Then: Arthur Leander, a famous movie actor, has a heart attack on stage during the performance of King Lear. A trainee paramedic named Jeevan rushes from the audience to the stage, pushes past security and starts performing CPR. Kirsten Raymond, a child actress who was playing the younger version of one of Lear's daughters witnesses Arthur's demise. Just hours earlier Arthur had given the young actress a copy of the first two volumes of a comic book his first ex-wife Miranda had written and drawn.
Later that same night Jeevan is on the phone with a doctor friend about to tell him about the crazy night he had at the theater. The doctor interrupts Jeevan and reminds him how he (the doctor) had promised he would tell Jeevan if there was ever a reason to be worried. Now there is a reason to be worried. A 16-year-old girl arrived on a plane from Moscow with flu-like symptoms. Within forty-eight hours she was dead. Other people from the same plane began arriving at the hospital with the same symptoms. They died too, along with the nurse who initially treated the 16-year-old. With that the Georgian Flu pandemic begins. Within weeks the majority of the human population is dead, or so one assumes. The story takes place in North America and pretty soon the east coast can't communicate with people on the west coast of the United States, let alone the rest of the world so who know what happened elsewhere.
Later: It's year 20, as if time started over. Kirsten is part of a troupe of actors and musicians that call themselves the Traveling Symphony. They travel from town to town performing Shakespeare and music. Gasoline goes bad after a few years so now people travel on horseback, or with horses pulling old cars (so no longer the horseless carriages as they were once called), or on their own two feet. At one of their usual stops the Symphony discovers that a once friendly town has been taken over by a strange man calling himself the prophet. The Symphony quickly moves on but it isn't their last encounter with the prophet and his followers.
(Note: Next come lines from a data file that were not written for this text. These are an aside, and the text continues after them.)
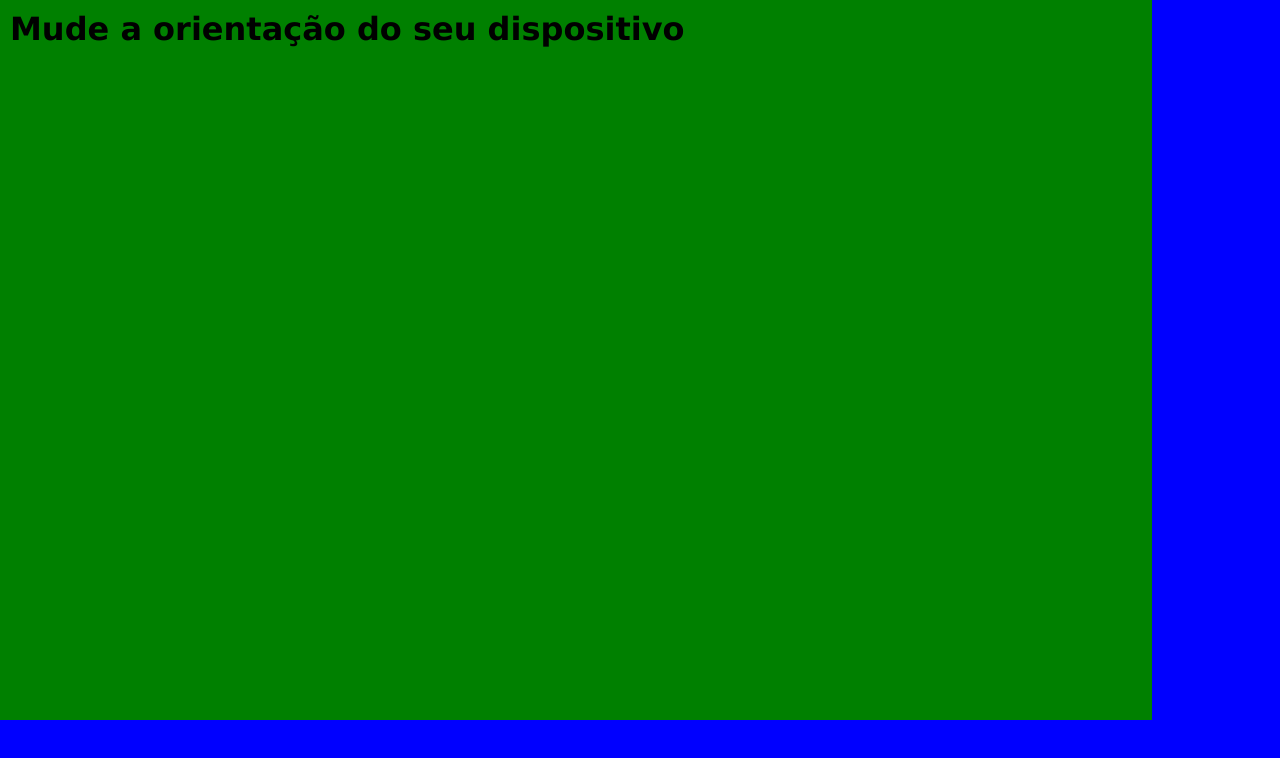
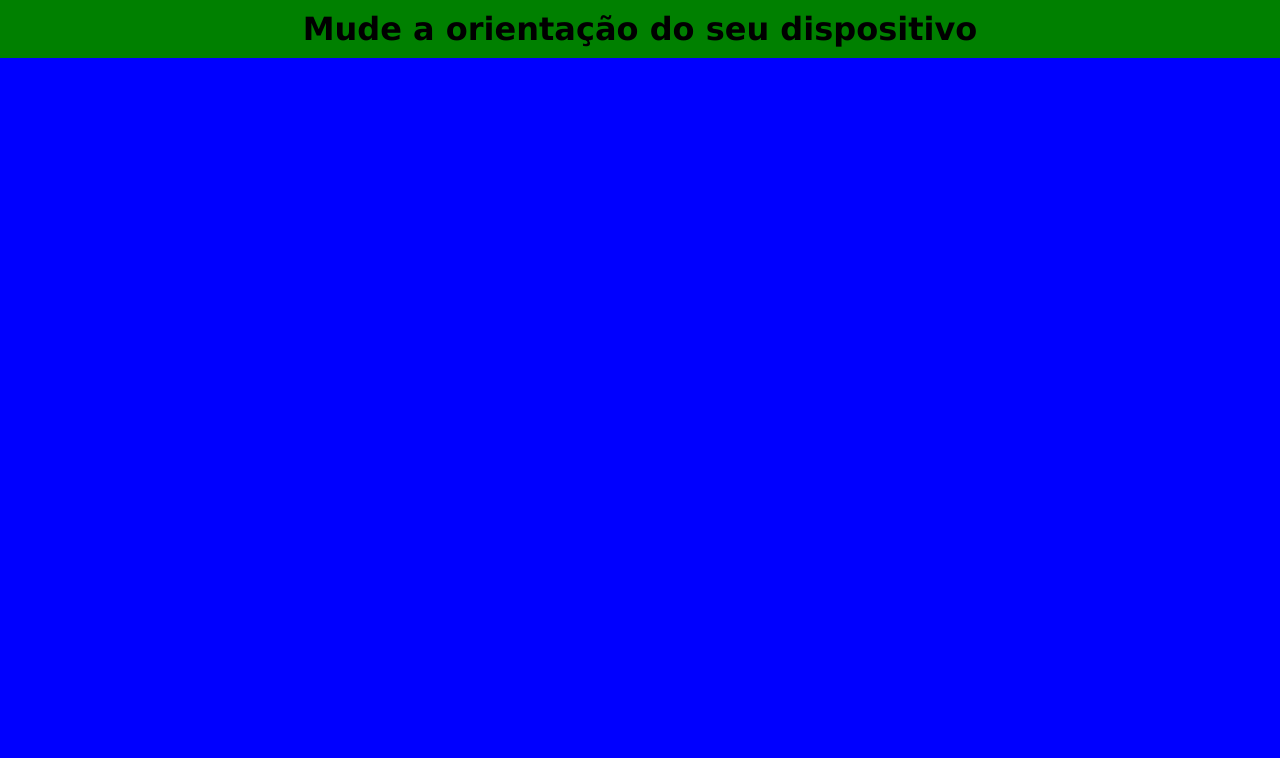
Before and after one commit to SantiagoMaia/html-css, a plain HTML site: page exercicios/ex026/imagens/mq002/index.html in a window 1280 px wide. Drawn offline with Linux system fonts and the light colour scheme.

Commit message:
comitei ex026

```diff
--- a/exercicios/ex026/imagens/mq002/estilo/paisagem.css
+++ b/exercicios/ex026/imagens/mq002/estilo/paisagem.css
@@ -5,3 +5,6 @@
 body{
     background-color: green;
 }
+h1{
+    text-align: center;
+}
--- a/exercicios/ex026/imagens/mq002/estilo/style.css
+++ b/exercicios/ex026/imagens/mq002/estilo/style.css
@@ -8,8 +8,8 @@
     font-family: Verdana, Geneva, Tahoma, sans-serif;
 }
 html,body{
-    width: 90vw;
-    height: 90vh;
+    width: 100%vw;
+    height: 100%vh;
     background-color: blue;
 }
 h1{
```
Elsewhere people have set up a settlement of sorts at the airport. When the pandemic began planes were diverted from their original destination and landed at the nearest airport. Some ended up at the Severn City airport in Michigan. At first people waited for the national guard to show up and do something but after weeks, months, it became clear that no one was coming.
That is pretty much the plot and setting of Station Eleven. The story jumps between the past and the present and from character to character. Over the course of 300 plus pages people die from the flu, violence, and minor ailments and accidents that would have been treated easily before but without hospitals and medicines are now fatal. There are people who remember the old world and children who can't quite conceive of the Internet, telephones, or air conditioning.
I liked this but also wondered what the point was or where it was going. I kept waiting for something more to happen. The story seemed incomplete. It reminded me a little of World War Z, another story about a world wide crisis and how people either die or survive the crisis. That novel tackles the different ways people responded and why. In Station Eleven there is very little of the immediate aftermath of the crisis. Two decades have passed and people are living and surviving and it isn't totally clear how they did it, which made for a less interesting story. This was pleasant but by no means a favorite read.